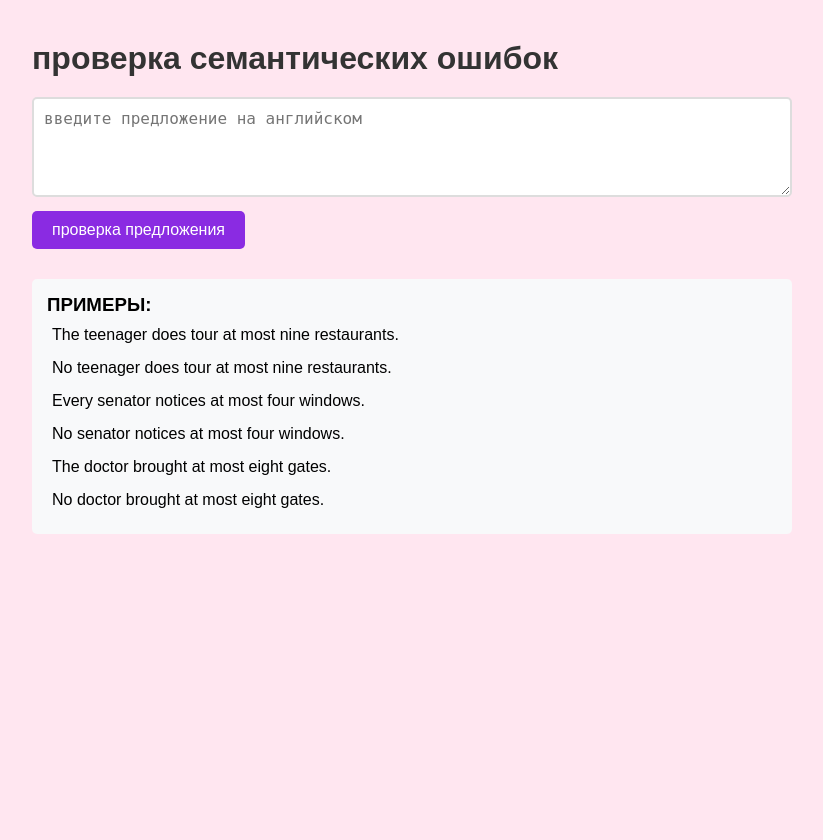
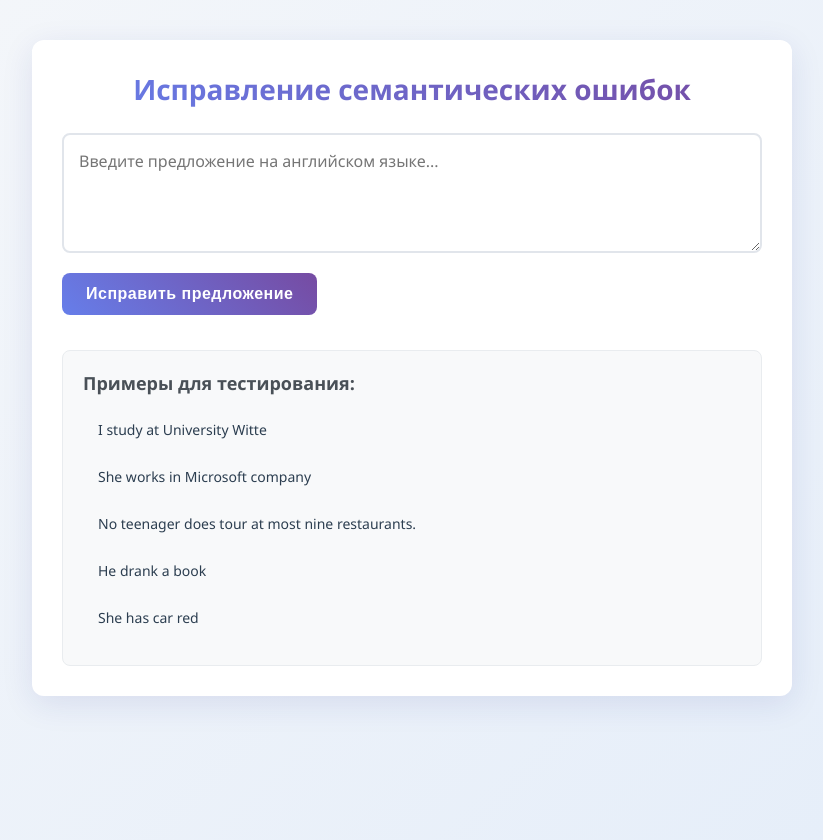
Before and after one commit to rodnikovag/Semantic_ERR, a Flask app: page / in a window 1280 px wide. Shown: the whole page, without its empty margins (228-1051 px from the left). Before the commit the page ends 534 px from the top, so only its background shows below. Run offline with Flask 3, Linux system fonts and the light colour scheme; parts of the project's set-up code (start-up, migrations or seed data) failed here and were passed over.

Commit message:
Add files via upload

```diff
--- a/templates/index.html
+++ b/templates/index.html
@@ -3,170 +3,269 @@
 <head>
     <meta charset="UTF-8">
     <meta name="viewport" content="width=device-width, initial-scale=1.0">
-    <title>Semantic Error Checker</title>
+    <title>Semantic Error Corrector</title>
     <style>
-        * { margin: 0; padding: 0; box-sizing: border-box; }
+        * {
+            margin: 0;
+            padding: 0;
+            box-sizing: border-box;
+        }
+
         body {
-            font-family: Arial, sans-serif;
+            font-family: 'Segoe UI', Tahoma, Geneva, Verdana, sans-serif;
             max-width: 800px;
             margin: 20px auto;
             padding: 20px;
-            background-color: #ffe6f0;
+            background: linear-gradient(135deg, #f5f7fa 0%, #e4edf9 100%);
+            min-height: 100vh;
         }
 
-        h1 { margin-bottom: 20px; color: #333; }
+        .container {
+            background: white;
+            border-radius: 12px;
+            padding: 30px;
+            box-shadow: 0 8px 32px rgba(31, 38, 135, 0.1);
+            backdrop-filter: blur(4px);
+        }
 
-        .input-area { margin-bottom: 20px; }
+        h1 {
+            margin-bottom: 25px;
+            color: #2c3e50;
+            text-align: center;
+            font-weight: 600;
+            font-size: 28px;
+            background: linear-gradient(45deg, #667eea 0%, #764ba2 100%);
+            -webkit-background-clip: text;
+            -webkit-text-fill-color: transparent;
+            background-clip: text;
+        }
+
+        .input-area {
+            margin-bottom: 25px;
+        }
+
         textarea {
             width: 100%;
-            height: 100px;
-            padding: 10px;
+            height: 120px;
+            padding: 15px;
             font-size: 16px;
-            border: 2px solid #ddd;
-            border-radius: 5px;
+            border: 2px solid #e1e5eb;
+            border-radius: 8px;
             resize: vertical;
+            transition: border-color 0.3s ease;
+            font-family: inherit;
+        }
+
+        textarea:focus {
+            outline: none;
+            border-color: #667eea;
+            box-shadow: 0 0 0 3px rgba(102, 126, 234, 0.1);
         }
 
         button {
-            padding: 10px 20px;
+            padding: 12px 24px;
             font-size: 16px;
-            background: #8a2be2;
+            background: linear-gradient(45deg, #667eea 0%, #764ba2 100%);
             color: white;
             border: none;
-            border-radius: 5px;
+            border-radius: 8px;
             cursor: pointer;
-            margin-top: 10px;
+            margin-top: 15px;
+            font-weight: 600;
+            letter-spacing: 0.5px;
+            transition: transform 0.2s ease, box-shadow 0.2s ease;
         }
-        button:hover { background: #7a1ad2; }
+
+        button:hover {
+            transform: translateY(-2px);
+            box-shadow: 0 4px 12px rgba(102, 126, 234, 0.3);
+        }
+
+        button:active {
+            transform: translateY(0);
+        }
+
+        button:disabled {
+            opacity: 0.7;
+            transform: none;
+            cursor: not-allowed;
+        }
 
         .result {
-            margin-top: 20px;
-            padding: 15px;
-            border-radius: 5px;
-            border: 2px solid #ddd;
+            margin-top: 25px;
+            padding: 20px;
+            border-radius: 8px;
+            border: 2px solid #e1e5eb;
+            animation: fadeIn 0.5s ease;
+            background: #f8fff9;
         }
 
-        .correct { border-color: #28a745; background: #f8fff9; }
-        .error { border-color: #dc3545; background: #fff8f8; }
+        @keyframes fadeIn {
+            from { opacity: 0; transform: translateY(10px); }
+            to { opacity: 1; transform: translateY(0); }
+        }
 
-        .status {
-            font-size: 18px;
-            font-weight: bold;
-            margin-bottom: 10px;
+        .original,
+        .corrected {
+            margin: 10px 0;
+            padding: 12px;
+            border-radius: 6px;
+            background: white;
+            border: 1px solid #e1e5eb;
         }
-        .correct .status { color: #28a745; }
-        .error .status { color: #dc3545; }
 
-        .details { margin-top: 10px; }
-        .detail-item { margin: 5px 0; }
-        .label { font-weight: bold; color: #666; }
+        .original-label,
+        .corrected-label {
+            font-weight: 600;
+            color: #495057;
+            margin-bottom: 5px;
+            display: block;
+        }
+
+        .original-text {
+            color: #666;
+            font-style: italic;
+        }
+
+        .corrected-text {
+            color: #28a745;
+            font-weight: 500;
+        }
 
         .examples {
-            margin-top: 30px;
-            padding: 15px;
+            margin-top: 35px;
+            padding: 20px;
             background: #f8f9fa;
-            border-radius: 5px;
+            border-radius: 8px;
+            border: 1px solid #e9ecef;
+        }
+
+        .examples h3 {
+            margin-bottom: 15px;
+            color: #495057;
+            font-size: 18px;
+            font-weight: 600;
         }
 
         .example {
-            margin: 5px 0;
-            padding: 5px;
+            margin: 8px 0;
+            padding: 10px 15px;
             cursor: pointer;
-            border-radius: 3px;
+            border-radius: 6px;
+            transition: background-color 0.2s ease;
+            color: #2c3e50;
+            font-size: 14px;
         }
-        .example:hover { background: #e9ecef; }
+
+        .example:hover {
+            background: #e9ecef;
+            transform: translateX(3px);
+        }
+
+        .loading {
+            display: inline-block;
+            width: 20px;
+            height: 20px;
+            border: 3px solid #f3f3f3;
+            border-top: 3px solid #667eea;
+            border-radius: 50%;
+            animation: spin 1s linear infinite;
+            margin-right: 10px;
+        }
+
+        @keyframes spin {
+            0% { transform: rotate(0deg); }
+            100% { transform: rotate(360deg); }
+        }
+
+        @media (max-width: 600px) {
+            .container {
+                padding: 20px;
+                margin: 10px;
+            }
+
+            h1 {
+                font-size: 24px;
+            }
+        }
     </style>
 </head>
 <body>
-    <h1>проверка семантических ошибок</h1>
+    <div class="container">
+        <h1>Исправление семантических ошибок</h1>
 
         <div class="input-area">
-        <textarea id="sentence-input" placeholder="введите предложение на английском"></textarea>
-        <button id="check-btn">проверка предложения</button>
+            <textarea id="sentence-input" placeholder="Введите предложение на английском языке..."></textarea>
+            <button id="correct-btn">Исправить предложение</button>
         </div>
 
-    <div id="result" class="result" style="display: none;"></div>
+        <div id="result" class="result" style="display: none;">
+            <div class="original">
+                <span class="original-label">Оригинал:</span>
+                <div class="original-text" id="original-text"></div>
+            </div>
+            <div class="corrected">
+                <span class="corrected-label">Исправлено:</span>
+                <div class="corrected-text" id="corrected-text"></div>
+            </div>
+        </div>
 
         <div class="examples">
-        <h3>ПРИМЕРЫ:</h3>
+            <h3>Примеры для тестирования:</h3>
             <div id="example-list">
-            <div class="example" data-sentence="The teenager does tour at most nine restaurants.">
-                The teenager does tour at most nine restaurants.
+                <div class="example" data-sentence="I study at University Witte">
+                    I study at University Witte
+                </div>
+                <div class="example" data-sentence="She works in Microsoft company">
+                    She works in Microsoft company
                 </div>
                 <div class="example" data-sentence="No teenager does tour at most nine restaurants.">
                     No teenager does tour at most nine restaurants.
                 </div>
-            <div class="example" data-sentence="Every senator notices at most four windows.">
-                Every senator notices at most four windows.
+                <div class="example" data-sentence="He drank a book">
+                    He drank a book
                 </div>
-            <div class="example" data-sentence="No senator notices at most four windows.">
-                No senator notices at most four windows.
+                <div class="example" data-sentence="She has car red">
+                    She has car red
                 </div>
-            <div class="example" data-sentence="The doctor brought at most eight gates.">
-                The doctor brought at most eight gates.
-            </div>
-            <div class="example" data-sentence="No doctor brought at most eight gates.">
-                No doctor brought at most eight gates.
             </div>
         </div>
     </div>
 
     <script>
-        document.getElementById('check-btn').addEventListener('click', function() {
+        document.getElementById('correct-btn').addEventListener('click', function() {
             const sentence = document.getElementById('sentence-input').value.trim();
             if (!sentence) {
-                alert('пожалуйста, введите предложение');
+                alert('Пожалуйста, введите предложение');
                 return;
             }
 
-            this.disabled = true;
-            this.textContent = 'проверка';
+            const btn = this;
+            btn.disabled = true;
+            btn.innerHTML = '<span class="loading"></span>Исправление...';
 
-            fetch('/detect', {
+            fetch('/correct', {
                 method: 'POST',
                 headers: { 'Content-Type': 'application/json' },
                 body: JSON.stringify({ sentence: sentence })
             })
             .then(response => response.json())
             .then(data => {
-                const resultDiv = document.getElementById('result');
-                resultDiv.style.display = 'block';
-
                 if (data.error) {
-                    resultDiv.innerHTML = `<div class="error status">Error: ${data.error}</div>`;
+                    alert('Ошибка: ' + data.error);
                     return;
                 }
 
-                const statusClass = data.has_error ? 'error' : 'correct';
-                const statusText = data.has_error ? 'найдена семантическая ошибка!' : ' ошибок нет';
-
-                let similarHtml = '';
-                if (data.top_similar && data.top_similar.length > 0) {
-                    similarHtml = '<div class="detail-item"><span class="label">наиболее похоже:</span><br>';
-                    data.top_similar.forEach((item, index) => {
-                        similarHtml += `${index + 1}. ${item.sentence} (${item.similarity})<br>`;
-                    });
-                    similarHtml += '</div>';
-                }
-
-                resultDiv.className = `result ${statusClass}`;
-                resultDiv.innerHTML = `
-                    <div class="status">${statusText}</div>
-                    <div class="details">
-                        <div class="detail-item"><span class="label">предложение:</span> ${data.sentence}</div>
-                        <div class="detail-item"><span class="label">сходство:</span> ${data.similarity}</div>
-                        <div class="detail-item"><span class="label">категория:</span> ${data.category}</div>
-                        ${similarHtml}
-                    </div>
-                `;
+                document.getElementById('original-text').textContent = data.original;
+                document.getElementById('corrected-text').textContent = data.corrected;
+                document.getElementById('result').style.display = 'block';
             })
             .catch(error => {
-                document.getElementById('result').innerHTML =
-                    `<div class="error status">error: ${error.message}</div>`;
+                alert('Ошибка при исправлении: ' + error.message);
             })
             .finally(() => {
-                this.disabled = false;
-                this.textContent = 'проверить предложение';
+                btn.disabled = false;
+                btn.textContent = 'Исправить предложение';
             });
         });
 
@@ -183,7 +282,7 @@
         document.getElementById('sentence-input').addEventListener('keypress', function(e) {
             if (e.key === 'Enter' && !e.shiftKey) {
                 e.preventDefault();
-                document.getElementById('check-btn').click();
+                document.getElementById('correct-btn').click();
             }
         });
     </script>
```
Lines whose indentation alone changed are shown as unchanged.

· · · · · · ·

## [Prompt]
Determine how many lines in the entries above hold the string "none", then report that number and nothing further.

## [Task solution]
5